-- Activity --
Output all of the data below without changing a word, and exclude the pictures.

Revision tracking records

=-=-=-=-=

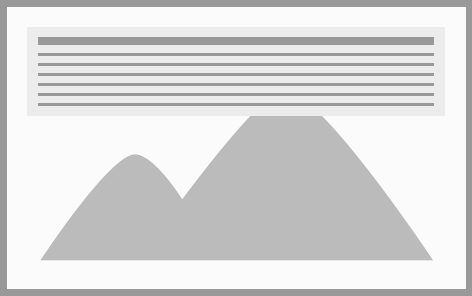
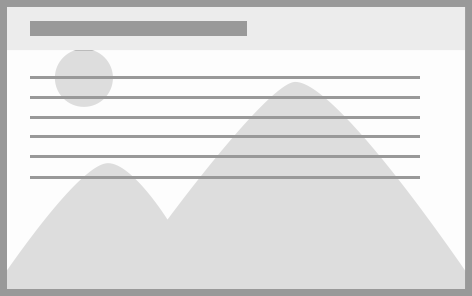
issue #KOBAONE-173 by martinyde: Changed pictograms for new templates

diff --git a/web/css/styles.css b/web/css/styles.css
@@ -3287,18 +3287,20 @@ html.is-locked body {
  */
 /* Styles
    ========================================================================== */
-.admin-sharing--content {
-  position: relative; }
-.admin-sharing--list {
-  display: block;
-  margin-bottom: 1em; }
-.admin-sharing--button {
-  display: block;
-  margin: 0 auto 1em; }
-.admin-sharing--spinner {
-  bottom: .5em;
-  right: 3em;
-  top: auto; }
+.admin-sharing {
+  padding-top: 2em; }
+  .admin-sharing--content {
+    position: relative; }
+  .admin-sharing--list {
+    display: block;
+    margin-bottom: 1em; }
+  .admin-sharing--button {
+    display: block;
+    margin: 0 auto 1em; }
+  .admin-sharing--spinner {
+    bottom: .5em;
+    right: 3em;
+    top: auto; }
 
 /**
  *

diff --git a/web/app/shared/elements/checklist/checklist.html b/web/app/shared/elements/checklist/checklist.html
@@ -1,8 +1,6 @@
-<div class="create-channel--screen" data-ng-repeat="el in elements" data-ng-click="toggleElement(el)">
-  <div class="create-channel--screen-link">
-    <div class="create-channel--screen-element">
-      <div class="create-channel--screen-element-check" data-ng-class="{'is-selected' : elementSelected(el)}"></div>
-      <div class="create-channel--screen-element-title">{{el.name}}</div>
-    </div>
+<div class="list" data-ng-repeat="el in elements" data-ng-click="toggleElement(el)">
+  <div class="list--element">
+    <div class="list--element-check" data-ng-class="{'is-selected' : elementSelected(el)}"></div>
+    <div class="list--element-title">{{el.name}}</div>
   </div>
 </div>

diff --git a/web/app/shared/elements/slide/editors/event-calendar-editor.html b/web/app/shared/elements/slide/editors/event-calendar-editor.html
@@ -14,6 +14,7 @@
         <h2 class="edit-menu--content-header">Vælg lokale(r)</h2>
         <div class="edit-menu--content-description">Angiv hvilket lokales daglige begivenheder skal vises.</div>
         <div class="edit-menu--event-calendar">
+          <!--@todo add <ik-checklist elements="sharingIndexes" selected="shareDialogChannel.sharing_indexes" identity="'id'"></ik-checklist>-->
           <div class="list">
             <div class="list--element">
               <div class="list--element-check is-selected" data-ng-class="{'is-selected' : elementSelected(el)}"></div>

diff --git a/web/sass/modules/_admin-sharing.scss b/web/sass/modules/_admin-sharing.scss
@@ -9,6 +9,8 @@
    ========================================================================== */
 
 .admin-sharing {
+  padding-top: 2em;
+
   &--content {
     @extend %grid__item;
     @extend %grid-markup-fix;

=-=-=-=-=

-- Solution to the exercise --
issue #KOBAONE-173 by martinyde: Changed pictograms for new templates

diff --git a/web/css/styles.css b/web/css/styles.css
@@ -3287,18 +3287,20 @@ html.is-locked body {
  */
 /* Styles
    ========================================================================== */
-.admin-sharing--content {
-  position: relative; }
-.admin-sharing--list {
-  display: block;
-  margin-bottom: 1em; }
-.admin-sharing--button {
-  display: block;
-  margin: 0 auto 1em; }
-.admin-sharing--spinner {
-  bottom: .5em;
-  right: 3em;
-  top: auto; }
+.admin-sharing {
+  padding-top: 2em; }
+  .admin-sharing--content {
+    position: relative; }
+  .admin-sharing--list {
+    display: block;
+    margin-bottom: 1em; }
+  .admin-sharing--button {
+    display: block;
+    margin: 0 auto 1em; }
+  .admin-sharing--spinner {
+    bottom: .5em;
+    right: 3em;
+    top: auto; }
 
 /**
  *

diff --git a/web/app/shared/elements/checklist/checklist.html b/web/app/shared/elements/checklist/checklist.html
@@ -1,8 +1,6 @@
-<div class="create-channel--screen" data-ng-repeat="el in elements" data-ng-click="toggleElement(el)">
-  <div class="create-channel--screen-link">
-    <div class="create-channel--screen-element">
-      <div class="create-channel--screen-element-check" data-ng-class="{'is-selected' : elementSelected(el)}"></div>
-      <div class="create-channel--screen-element-title">{{el.name}}</div>
-    </div>
+<div class="list" data-ng-repeat="el in elements" data-ng-click="toggleElement(el)">
+  <div class="list--element">
+    <div class="list--element-check" data-ng-class="{'is-selected' : elementSelected(el)}"></div>
+    <div class="list--element-title">{{el.name}}</div>
   </div>
 </div>

diff --git a/web/app/shared/elements/slide/editors/event-calendar-editor.html b/web/app/shared/elements/slide/editors/event-calendar-editor.html
@@ -14,6 +14,7 @@
         <h2 class="edit-menu--content-header">Vælg lokale(r)</h2>
         <div class="edit-menu--content-description">Angiv hvilket lokales daglige begivenheder skal vises.</div>
         <div class="edit-menu--event-calendar">
+          <!--@todo add <ik-checklist elements="sharingIndexes" selected="shareDialogChannel.sharing_indexes" identity="'id'"></ik-checklist>-->
           <div class="list">
             <div class="list--element">
               <div class="list--element-check is-selected" data-ng-class="{'is-selected' : elementSelected(el)}"></div>

diff --git a/web/sass/modules/_admin-sharing.scss b/web/sass/modules/_admin-sharing.scss
@@ -9,6 +9,8 @@
    ========================================================================== */
 
 .admin-sharing {
+  padding-top: 2em;
+
   &--content {
     @extend %grid__item;
     @extend %grid-markup-fix;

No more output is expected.